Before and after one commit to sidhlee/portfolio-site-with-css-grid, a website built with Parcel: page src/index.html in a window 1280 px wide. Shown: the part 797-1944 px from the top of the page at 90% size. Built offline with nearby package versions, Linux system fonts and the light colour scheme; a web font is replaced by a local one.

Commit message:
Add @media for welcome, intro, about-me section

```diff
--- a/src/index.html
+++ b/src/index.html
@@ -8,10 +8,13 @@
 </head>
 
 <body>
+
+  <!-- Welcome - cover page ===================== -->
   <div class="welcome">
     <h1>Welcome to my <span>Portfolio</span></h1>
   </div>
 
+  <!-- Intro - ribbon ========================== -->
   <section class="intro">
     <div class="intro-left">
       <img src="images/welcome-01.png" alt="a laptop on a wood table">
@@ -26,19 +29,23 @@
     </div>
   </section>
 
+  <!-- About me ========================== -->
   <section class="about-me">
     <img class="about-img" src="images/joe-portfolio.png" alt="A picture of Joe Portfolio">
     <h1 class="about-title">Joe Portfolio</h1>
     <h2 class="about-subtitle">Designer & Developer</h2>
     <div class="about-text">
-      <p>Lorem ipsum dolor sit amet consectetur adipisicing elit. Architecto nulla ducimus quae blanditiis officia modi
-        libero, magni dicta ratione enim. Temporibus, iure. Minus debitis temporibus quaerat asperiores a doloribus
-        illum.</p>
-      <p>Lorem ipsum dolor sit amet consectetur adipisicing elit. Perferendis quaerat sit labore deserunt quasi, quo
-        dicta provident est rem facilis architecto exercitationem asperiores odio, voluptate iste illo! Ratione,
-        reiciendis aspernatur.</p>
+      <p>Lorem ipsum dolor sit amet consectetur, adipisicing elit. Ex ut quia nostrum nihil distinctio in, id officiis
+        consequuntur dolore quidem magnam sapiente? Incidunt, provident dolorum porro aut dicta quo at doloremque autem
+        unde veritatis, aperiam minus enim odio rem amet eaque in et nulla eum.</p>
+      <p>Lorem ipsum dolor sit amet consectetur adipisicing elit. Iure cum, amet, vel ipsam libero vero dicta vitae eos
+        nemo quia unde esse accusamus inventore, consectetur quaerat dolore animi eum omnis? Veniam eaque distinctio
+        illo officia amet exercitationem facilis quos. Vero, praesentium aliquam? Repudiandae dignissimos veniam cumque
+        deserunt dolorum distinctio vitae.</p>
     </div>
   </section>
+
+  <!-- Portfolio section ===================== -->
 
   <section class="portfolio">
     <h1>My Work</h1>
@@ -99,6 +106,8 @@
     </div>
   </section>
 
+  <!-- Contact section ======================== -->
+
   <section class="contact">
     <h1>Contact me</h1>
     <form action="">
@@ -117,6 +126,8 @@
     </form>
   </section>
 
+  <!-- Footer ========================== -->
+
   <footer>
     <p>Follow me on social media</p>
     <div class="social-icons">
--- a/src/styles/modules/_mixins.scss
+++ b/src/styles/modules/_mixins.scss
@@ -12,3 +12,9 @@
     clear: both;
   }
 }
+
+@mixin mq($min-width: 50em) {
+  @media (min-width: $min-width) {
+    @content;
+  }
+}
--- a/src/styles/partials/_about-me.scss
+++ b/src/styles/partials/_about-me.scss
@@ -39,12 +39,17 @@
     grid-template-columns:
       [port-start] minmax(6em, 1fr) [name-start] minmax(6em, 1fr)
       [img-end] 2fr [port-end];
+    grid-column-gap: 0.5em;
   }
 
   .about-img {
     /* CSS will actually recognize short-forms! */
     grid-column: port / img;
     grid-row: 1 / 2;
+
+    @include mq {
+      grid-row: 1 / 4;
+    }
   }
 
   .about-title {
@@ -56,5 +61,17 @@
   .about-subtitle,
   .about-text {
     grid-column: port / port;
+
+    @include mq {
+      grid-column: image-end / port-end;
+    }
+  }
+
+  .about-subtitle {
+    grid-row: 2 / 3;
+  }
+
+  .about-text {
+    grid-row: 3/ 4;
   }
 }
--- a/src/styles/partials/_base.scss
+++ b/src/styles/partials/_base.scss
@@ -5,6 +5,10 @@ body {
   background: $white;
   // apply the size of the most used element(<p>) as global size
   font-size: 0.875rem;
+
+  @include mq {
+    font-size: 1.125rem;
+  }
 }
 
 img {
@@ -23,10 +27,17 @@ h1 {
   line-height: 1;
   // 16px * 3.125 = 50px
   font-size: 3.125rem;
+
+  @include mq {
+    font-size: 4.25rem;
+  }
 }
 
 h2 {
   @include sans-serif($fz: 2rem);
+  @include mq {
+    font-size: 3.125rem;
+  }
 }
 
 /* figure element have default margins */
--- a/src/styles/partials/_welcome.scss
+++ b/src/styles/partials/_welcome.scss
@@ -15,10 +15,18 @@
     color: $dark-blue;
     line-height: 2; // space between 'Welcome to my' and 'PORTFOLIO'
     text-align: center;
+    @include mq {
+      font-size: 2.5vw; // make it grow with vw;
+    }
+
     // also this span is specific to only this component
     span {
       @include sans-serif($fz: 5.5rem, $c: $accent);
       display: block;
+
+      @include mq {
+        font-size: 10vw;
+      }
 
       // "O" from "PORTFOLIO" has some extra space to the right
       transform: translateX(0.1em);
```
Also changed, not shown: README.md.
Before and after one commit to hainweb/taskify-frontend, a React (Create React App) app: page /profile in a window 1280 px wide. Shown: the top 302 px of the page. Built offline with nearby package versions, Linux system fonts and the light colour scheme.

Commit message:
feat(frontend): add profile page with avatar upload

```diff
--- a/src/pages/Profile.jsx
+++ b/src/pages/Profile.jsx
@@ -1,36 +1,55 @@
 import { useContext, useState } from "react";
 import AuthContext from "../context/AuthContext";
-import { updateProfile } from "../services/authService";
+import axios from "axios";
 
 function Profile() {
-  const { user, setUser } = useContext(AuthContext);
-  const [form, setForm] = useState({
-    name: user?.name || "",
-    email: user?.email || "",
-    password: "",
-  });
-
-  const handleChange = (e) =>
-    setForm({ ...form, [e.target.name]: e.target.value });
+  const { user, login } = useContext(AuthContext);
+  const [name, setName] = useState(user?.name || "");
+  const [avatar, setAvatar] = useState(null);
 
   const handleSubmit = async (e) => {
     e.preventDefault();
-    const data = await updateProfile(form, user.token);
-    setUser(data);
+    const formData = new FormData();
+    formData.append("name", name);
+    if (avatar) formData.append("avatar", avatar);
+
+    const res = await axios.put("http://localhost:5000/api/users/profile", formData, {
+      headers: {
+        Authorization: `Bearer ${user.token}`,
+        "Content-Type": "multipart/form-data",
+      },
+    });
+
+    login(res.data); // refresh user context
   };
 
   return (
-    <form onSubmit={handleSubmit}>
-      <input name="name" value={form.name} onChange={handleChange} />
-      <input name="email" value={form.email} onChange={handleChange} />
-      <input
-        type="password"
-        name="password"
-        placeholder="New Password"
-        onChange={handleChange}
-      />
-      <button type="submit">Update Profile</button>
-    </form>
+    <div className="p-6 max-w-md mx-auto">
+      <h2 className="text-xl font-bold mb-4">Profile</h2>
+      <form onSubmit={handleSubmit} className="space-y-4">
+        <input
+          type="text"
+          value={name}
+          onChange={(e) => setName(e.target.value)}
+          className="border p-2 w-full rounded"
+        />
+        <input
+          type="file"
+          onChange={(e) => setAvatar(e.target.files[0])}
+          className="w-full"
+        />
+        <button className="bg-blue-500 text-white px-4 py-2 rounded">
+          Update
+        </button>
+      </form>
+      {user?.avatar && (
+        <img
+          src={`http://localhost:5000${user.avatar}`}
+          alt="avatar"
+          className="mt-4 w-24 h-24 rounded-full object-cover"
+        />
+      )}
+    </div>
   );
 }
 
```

★ ★ ★ ★ ★ ★ ★

WHAT TO PRODUCE
Show all lines above containing "styles".

WRITTEN REPLY
--- a/src/styles/modules/_mixins.scss
+++ b/src/styles/modules/_mixins.scss
--- a/src/styles/partials/_about-me.scss
+++ b/src/styles/partials/_about-me.scss
--- a/src/styles/partials/_base.scss
+++ b/src/styles/partials/_base.scss
--- a/src/styles/partials/_welcome.scss
+++ b/src/styles/partials/_welcome.scss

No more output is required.